[Source information — start]
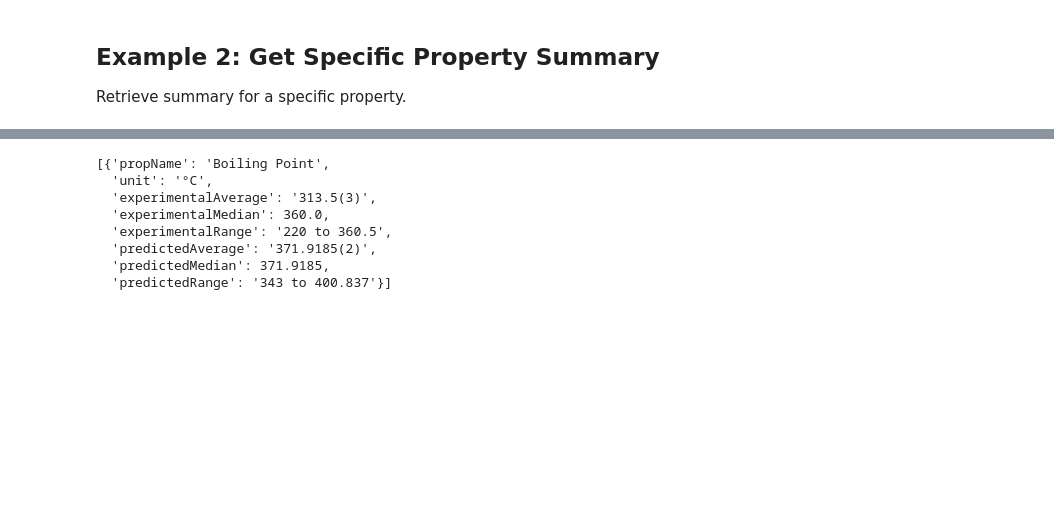
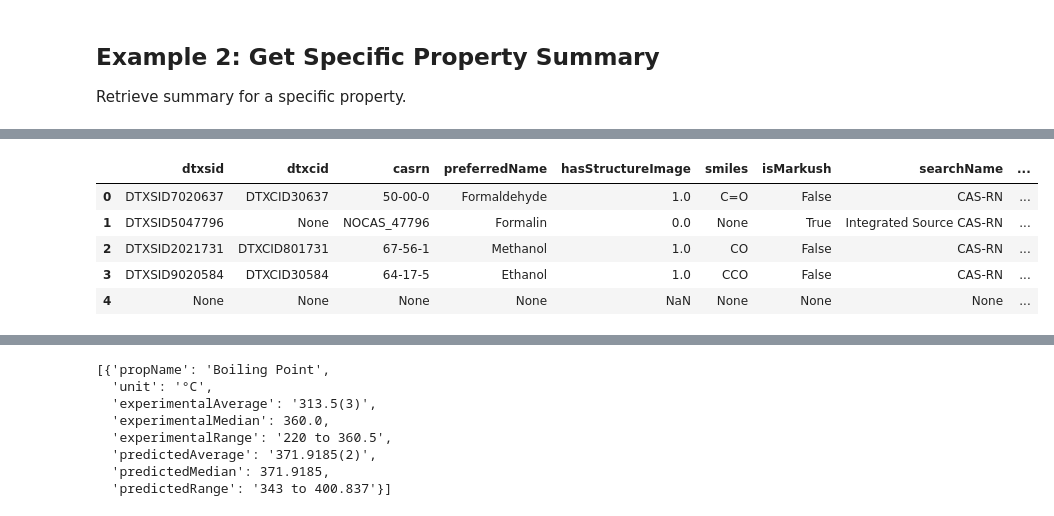
Before and after one commit to USEtox/PyCompTox, a Jupyter notebook: notebooks/chemical_properties_examples.ipynb, the cells around one changed output, grey strips where cells are left out. Drawn from its saved outputs; the diff is of its cells as text; code cells hidden in the pictures; blank space fills up the shorter version.

```diff
--- a/notebooks/chemical_properties_examples.ipynb
+++ b/notebooks/chemical_properties_examples.ipynb
@@ -111,0 +147,10 @@ props.get_summary_by_dtxsid_and_property(dtxsid_formaldehyde, "Water Solubility"
+# %%
+chem_list = searcher.search_by_exact_batch_values(['50-00-0', '67-56-1', '64-17-5', '233-443-2'])
+pd.DataFrame(chem_list)
+# %% [output]
+|  | dtxsid | dtxcid | casrn | preferredName | hasStructureImage | smiles | isMarkush | searchName | ... |
+| 0 | DTXSID7020637 | DTXCID30637 | 50-00-0 | Formaldehyde | 1.0 | C=O | False | CAS-RN | ... |
+| 1 | DTXSID5047796 | None | NOCAS_47796 | Formalin | 0.0 | None | True | Integrated Source CAS-RN | ... |
+| 2 | DTXSID2021731 | DTXCID801731 | 67-56-1 | Methanol | 1.0 | CO | False | CAS-RN | ... |
+| 3 | DTXSID9020584 | DTXCID30584 | 64-17-5 | Ethanol | 1.0 | CCO | False | CAS-RN | ... |
+| 4 | None | None | None | None | NaN | None | None | None | ... |
```
Also changed, not shown: parts of 8 cells of this notebook, 1 other file.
[Source information — finish]
Task instructions — Using the records above, copy each line that contains "None".

Output of the task —
+| 1 | DTXSID5047796 | None | NOCAS_47796 | Formalin | 0.0 | None | True | Integrated Source CAS-RN | ... |
+| 4 | None | None | None | None | NaN | None | None | None | ... |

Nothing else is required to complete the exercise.